*What the task asks:* Return all lines below containing the word "ReferralDomain".

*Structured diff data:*
|---|

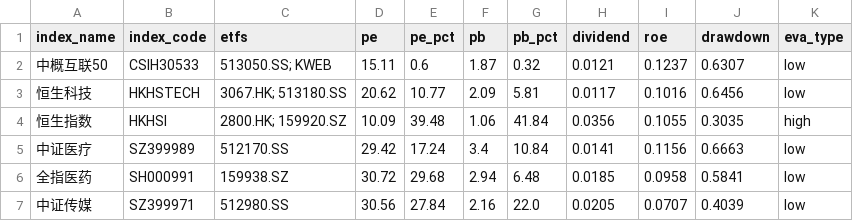
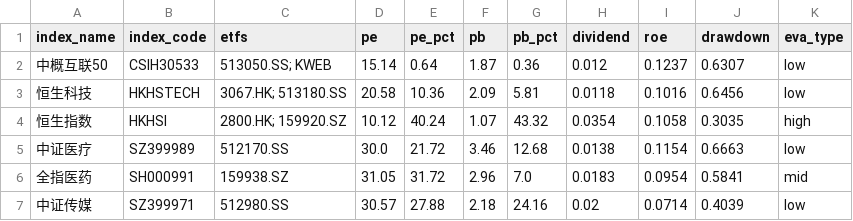
Before and after one commit to viniedodo/etf-dashboard-auto, a CSV file: docs/assets.csv, drawn as a sheet; only a part is shown; the diff covers the shown part only.

```diff
--- a/docs/assets.csv
+++ b/docs/assets.csv
@@ -1,7 +1,7 @@
 index_name,index_code,etfs,pe,pe_pct,pb,pb_pct,dividend,roe,drawdown,eva_type
-中概互联50,CSIH30533,513050.SS; KWEB,15.11,0.6,1.87,0.32,0.0121,0.1237,0.6307,low
-恒生科技,HKHSTECH,3067.HK; 513180.SS,20.62,10.77,2.09,5.81,0.0117,0.1016,0.6456,low
-恒生指数,HKHSI,2800.HK; 159920.SZ,10.09,39.48,1.06,41.84,0.0356,0.1055,0.3035,high
-中证医疗,SZ399989,512170.SS,29.42,17.24,3.4,10.84,0.0141,0.1156,0.6663,low
-全指医药,SH000991,159938.SZ,30.72,29.68,2.94,6.48,0.0185,0.0958,0.5841,low
-中证传媒,SZ399971,512980.SS,30.56,27.84,2.16,22.0,0.0205,0.0707,0.4039,low
+中概互联50,CSIH30533,513050.SS; KWEB,15.14,0.64,1.87,0.36,0.012,0.1237,0.6307,low
+恒生科技,HKHSTECH,3067.HK; 513180.SS,20.58,10.36,2.09,5.81,0.0118,0.1016,0.6456,low
+恒生指数,HKHSI,2800.HK; 159920.SZ,10.12,40.24,1.07,43.32,0.0354,0.1058,0.3035,high
+中证医疗,SZ399989,512170.SS,30.0,21.72,3.46,12.68,0.0138,0.1154,0.6663,low
+全指医药,SH000991,159938.SZ,31.05,31.72,2.96,7.0,0.0183,0.0954,0.5841,mid
+中证传媒,SZ399971,512980.SS,30.57,27.88,2.18,24.16,0.02,0.0714,0.4039,low
```
Also changed, not shown: 83 edited cells elsewhere in this file.
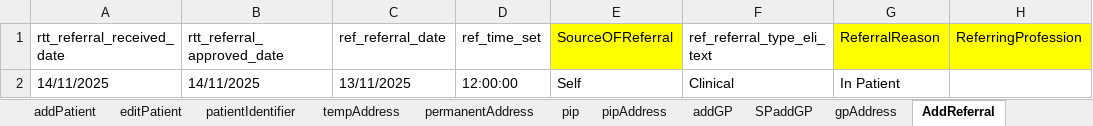
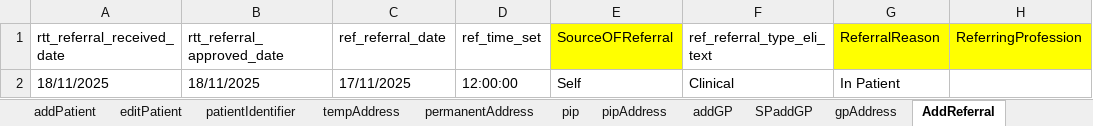
Before and after one commit to manojvyavahare27/C4Automation, an Excel workbook: ExcelFiles/ReferralDomain.xlsx, sheet AddReferral, drawn as a sheet; only a part is shown; values as stored, in another font and other column widths than the file's, no borders; the diff names each change by its address in the sheet, - before the commit and + after, or states it on an @@ line.

```diff
--- a/ExcelFiles/ReferralDomain.xlsx (sheet AddReferral)
+++ b/ExcelFiles/ReferralDomain.xlsx (sheet AddReferral)
-A2 (rtt_referral_received_date): 14/11/2025
+A2 (rtt_referral_received_date): 18/11/2025
-B2 (rtt_referral_approved_date): 14/11/2025
+B2 (rtt_referral_approved_date): 18/11/2025
-C2 (ref_referral_date): 13/11/2025
+C2 (ref_referral_date): 17/11/2025
```
Also changed, not shown: sheet serviceReferral, sheet rejectedReferral, sheet patientIdentifier, sheet addPatient, sheet acceptedReferral, sheet editPatient, ExcelFiles/AppointmentDomain.xlsx, ExcelFiles/PatientDomain.xlsx, 4 other files.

|---|

*Answer space:*
Before and after one commit to manojvyavahare27/C4Automation, an Excel workbook: ExcelFiles/ReferralDomain.xlsx, sheet AddReferral, drawn as a sheet; only a part is shown; values as stored, in another font and other column widths than the file's, no borders; the diff names each change by its address in the sheet, - before the commit and + after, or states it on an @@ line.
--- a/ExcelFiles/ReferralDomain.xlsx (sheet AddReferral)
+++ b/ExcelFiles/ReferralDomain.xlsx (sheet AddReferral)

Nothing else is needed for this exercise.